Improvements in liver monitoring continue to lag behind. Cox pointed out that a number of less-invasive blood tests -- FibroTest, SHASTA, FIB-4, Forns and APRI, for instance -- have been shown to have some value. "In this very inexpensive test, the AST to platelet ratio index is actually pretty good at predicting liver disease when compared to liver biopsy -- which again, isn't perfect," Cox said.
A newer, more advanced, completely non-invasive method -- transient elastography (a.k.a. FibroScan), approved in the U.S. in 2013 -- appears quite useful for picking up high-level liver disease and relatively useful for spotting lower-level disease, Cox said. However, the test -- which gauges liver stiffness by passing ultrasound waves through the organ -- is less effective the more overweight a patient is, and with an average price tag in the $120,000 range, Cox suggested that the technology remained an option that many facilities were unable to afford.
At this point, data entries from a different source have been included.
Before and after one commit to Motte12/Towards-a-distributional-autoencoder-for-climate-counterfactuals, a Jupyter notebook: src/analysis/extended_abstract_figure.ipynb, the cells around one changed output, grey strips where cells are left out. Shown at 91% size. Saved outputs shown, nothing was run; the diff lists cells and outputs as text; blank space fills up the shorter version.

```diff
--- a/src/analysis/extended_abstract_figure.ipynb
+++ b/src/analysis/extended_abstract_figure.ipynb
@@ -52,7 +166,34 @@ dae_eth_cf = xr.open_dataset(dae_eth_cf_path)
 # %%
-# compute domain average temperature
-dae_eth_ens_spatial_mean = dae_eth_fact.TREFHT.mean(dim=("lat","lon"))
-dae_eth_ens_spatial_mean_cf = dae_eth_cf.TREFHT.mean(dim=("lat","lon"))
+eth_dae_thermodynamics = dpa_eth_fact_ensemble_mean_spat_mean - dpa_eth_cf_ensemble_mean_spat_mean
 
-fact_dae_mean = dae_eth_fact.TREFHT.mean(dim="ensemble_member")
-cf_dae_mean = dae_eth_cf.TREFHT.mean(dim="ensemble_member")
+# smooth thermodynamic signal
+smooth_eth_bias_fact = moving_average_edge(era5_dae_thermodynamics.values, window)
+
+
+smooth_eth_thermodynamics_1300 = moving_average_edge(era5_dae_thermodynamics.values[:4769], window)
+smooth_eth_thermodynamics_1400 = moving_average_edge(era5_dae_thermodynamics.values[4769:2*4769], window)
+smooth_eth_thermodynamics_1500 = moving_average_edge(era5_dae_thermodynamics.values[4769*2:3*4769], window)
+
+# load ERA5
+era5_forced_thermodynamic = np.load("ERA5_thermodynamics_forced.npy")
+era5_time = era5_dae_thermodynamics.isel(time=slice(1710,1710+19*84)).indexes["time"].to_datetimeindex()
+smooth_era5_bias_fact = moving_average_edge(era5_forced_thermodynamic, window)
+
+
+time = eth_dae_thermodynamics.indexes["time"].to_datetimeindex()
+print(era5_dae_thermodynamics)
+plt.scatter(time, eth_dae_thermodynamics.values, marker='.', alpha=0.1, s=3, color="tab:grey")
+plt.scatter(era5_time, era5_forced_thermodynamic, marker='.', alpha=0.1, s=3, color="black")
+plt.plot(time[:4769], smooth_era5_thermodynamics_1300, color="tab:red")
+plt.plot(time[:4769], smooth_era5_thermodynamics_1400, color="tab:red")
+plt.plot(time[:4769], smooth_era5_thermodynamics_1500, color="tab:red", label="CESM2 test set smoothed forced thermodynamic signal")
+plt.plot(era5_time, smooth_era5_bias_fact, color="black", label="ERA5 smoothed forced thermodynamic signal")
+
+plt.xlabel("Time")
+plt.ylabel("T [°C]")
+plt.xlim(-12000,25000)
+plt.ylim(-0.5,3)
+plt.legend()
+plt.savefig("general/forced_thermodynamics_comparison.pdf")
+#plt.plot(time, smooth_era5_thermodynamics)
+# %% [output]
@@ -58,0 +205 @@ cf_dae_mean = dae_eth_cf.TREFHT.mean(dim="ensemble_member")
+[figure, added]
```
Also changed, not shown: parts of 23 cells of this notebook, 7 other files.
Myles Helfand is the editorial director of TheBody.com and TheBodyPRO.com.
Follow Myles on Twitter: @MylesatTheBody.
|HIV and Cardiovascular Disease|
|This Week in HIV Research: Helping HIV-Positive Smokers Quit; Alcohol and Sexual Decision-Making; Gender Differences; and More|
|Higher CD4 Counts -- But Not Statins -- Cut Risk of Heart Attack, Stroke and Mortality|
|ChemSex Versus Recreational Drug Use: A Proposed Definition for Health Workers|
|Diabetes Risk, Screening and Monitoring in People With HIV|
|High-Dose Vitamin D Supplementation Lowers HIV Replication In Vitro|